While details are scarce (and neither Amazon nor Hachette willing to talk much about it), under the deal reached, Hachette supposedly gets to keep majority control over ebook pricing. Besides changes in revenue sharing between the two conglomerates (and, well, the authors), there’ll also be (undefined) incentives to keep Hachette from demanding too much.
Opinions seem mixed on the outcome of this. A few (such as The Digital Reader blog) thinks Hachette was forced to blink due to lowered quarterly revenue concerns, while others (such as Engadget) think Amazon came to an agreement due to similarly-anemic quarterly figures. However, with the holidays approaching, I assume neither company wanted this to drag out past mid-November. After all, all those Kindles that’re going to be bought for Christmas/Hanukkah are going to need ebooks on them.

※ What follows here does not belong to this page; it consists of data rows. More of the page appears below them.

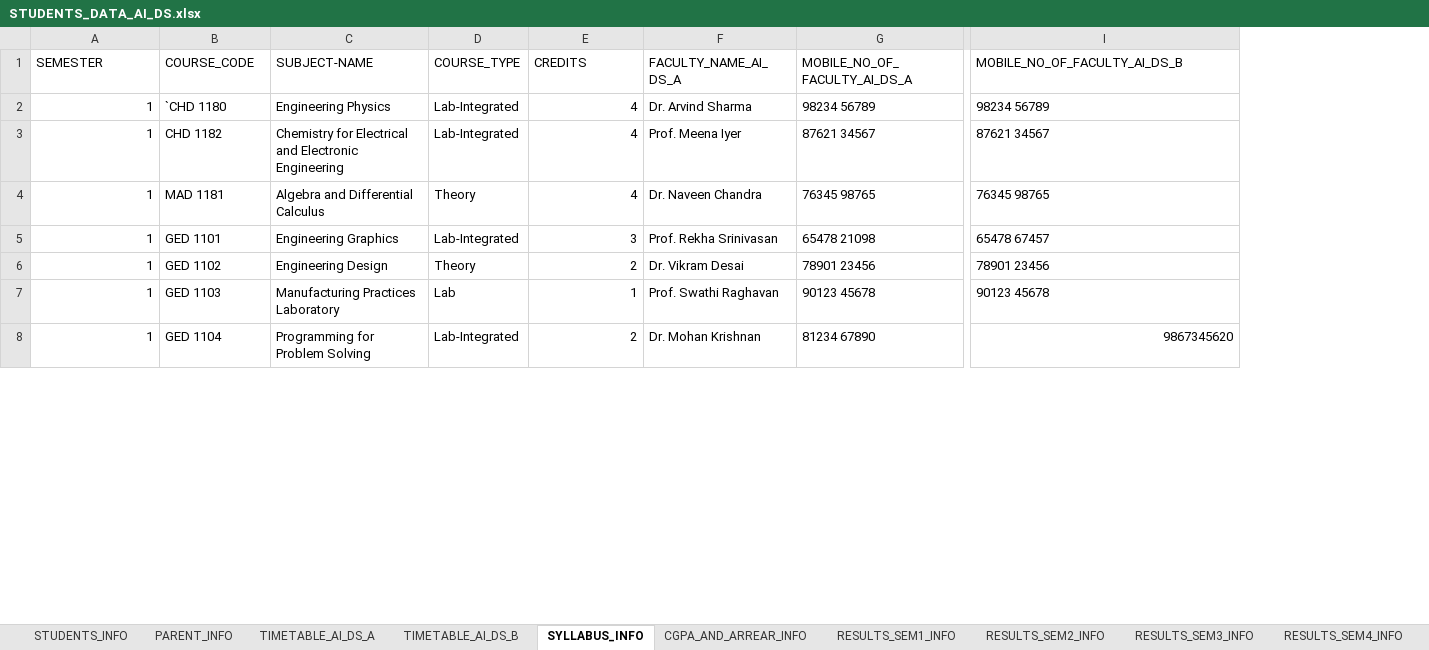
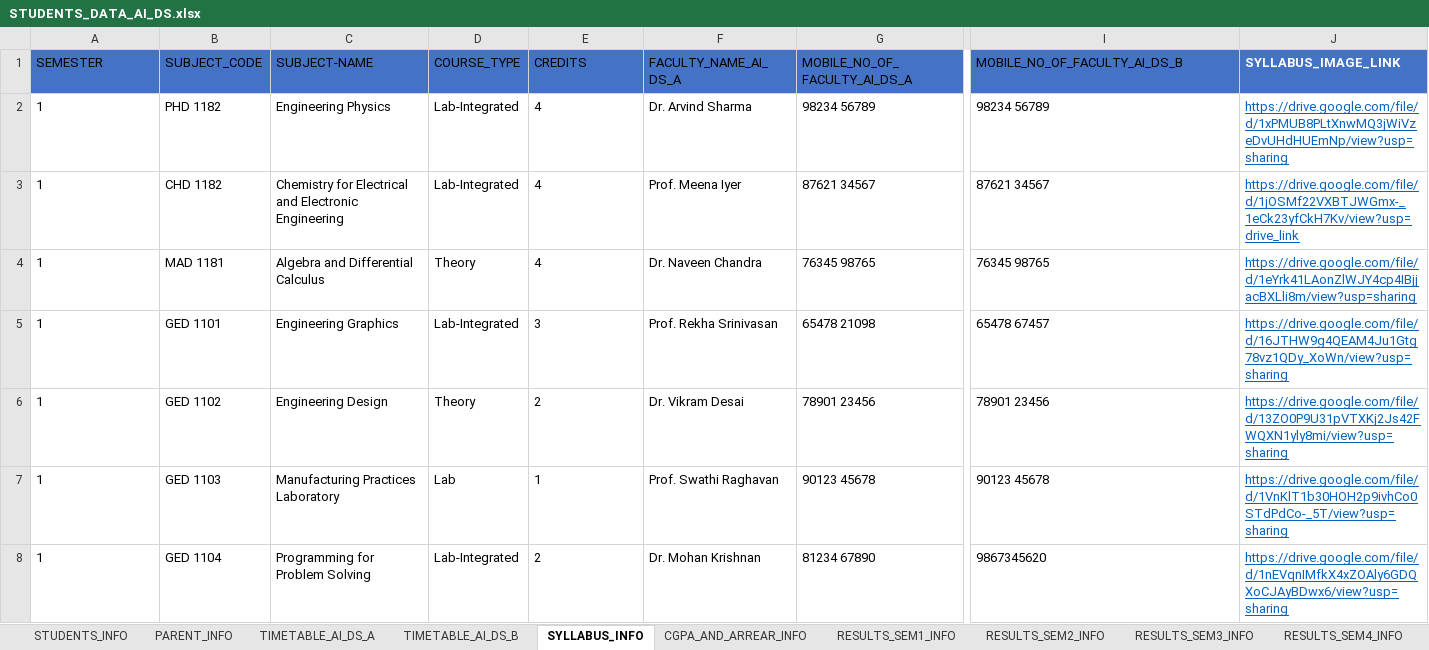
Before and after one commit to shanus6330/college-chatbot, an Excel workbook: STUDENTS_DATA_AI_DS.xlsx, sheet SYLLABUS_INFO, drawn as a sheet; only a part is shown, gaps mark what is left out; values as stored, in another font and other column widths than the file's, no borders; table styles not drawn; the diff covers the shown part only; the diff names each change by its address in the sheet, - before the commit and + after, or states it on an @@ line.

```diff
--- a/STUDENTS_DATA_AI_DS.xlsx (sheet SYLLABUS_INFO)
+++ b/STUDENTS_DATA_AI_DS.xlsx (sheet SYLLABUS_INFO)
+column J (SYLLABUS_IMAGE_LINK), rows 2-8: https://drive.google.com/file/d/1xPMUB8PLtXnwMQ3jWiVzeDvUHdHUEmNp/view?usp=sharing | https://drive.google.com/file/d/1jOSMf22VXBTJWGmx-_1eCk23yfCkH7Kv/view?usp=drive_link | https://drive.google.com/file/d/1eYrk41LAonZlWJY4cp4IBjjacBXLli8m/view?usp=sharing | https://drive.google.com/file/d/16JTHW9g4QEAM4Ju1Gtg78vz1QDy_XoWn/view?usp=sharing | https://drive.google.com/file/d/13ZO0P9U31pVTXKj2Js42FWQXN1yly8mi/view?usp=sharing | https://drive.google.com/file/d/1VnKlT1b30HOH2p9ivhCo0STdPdCo-_5T/view?usp=sharing | https://drive.google.com/file/d/1nEVqnIMfkX4xZOAly6GDQXoCJAyBDwx6/view?usp=sharing
-A1:I1 fill: none
+A1:I1 fill: #4472C4
-B1: COURSE_CODE
+B1: SUBJECT_CODE
-A2:A8 alignment: right
+A2:A8 alignment: left
-B2 (SUBJECT_CODE): `CHD 1180
+B2 (SUBJECT_CODE): PHD 1182
-E2:E8 alignment: right
+E2:E8 alignment: left
-I8 alignment: right
+I8 alignment: left
```
Also changed, not shown: 7 added rows and cell formats elsewhere in this sheet, 2 other files.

Of course, all of this might be an argument for a wider variety of places to buy ebooks/regular books, as I listed in an earlier post.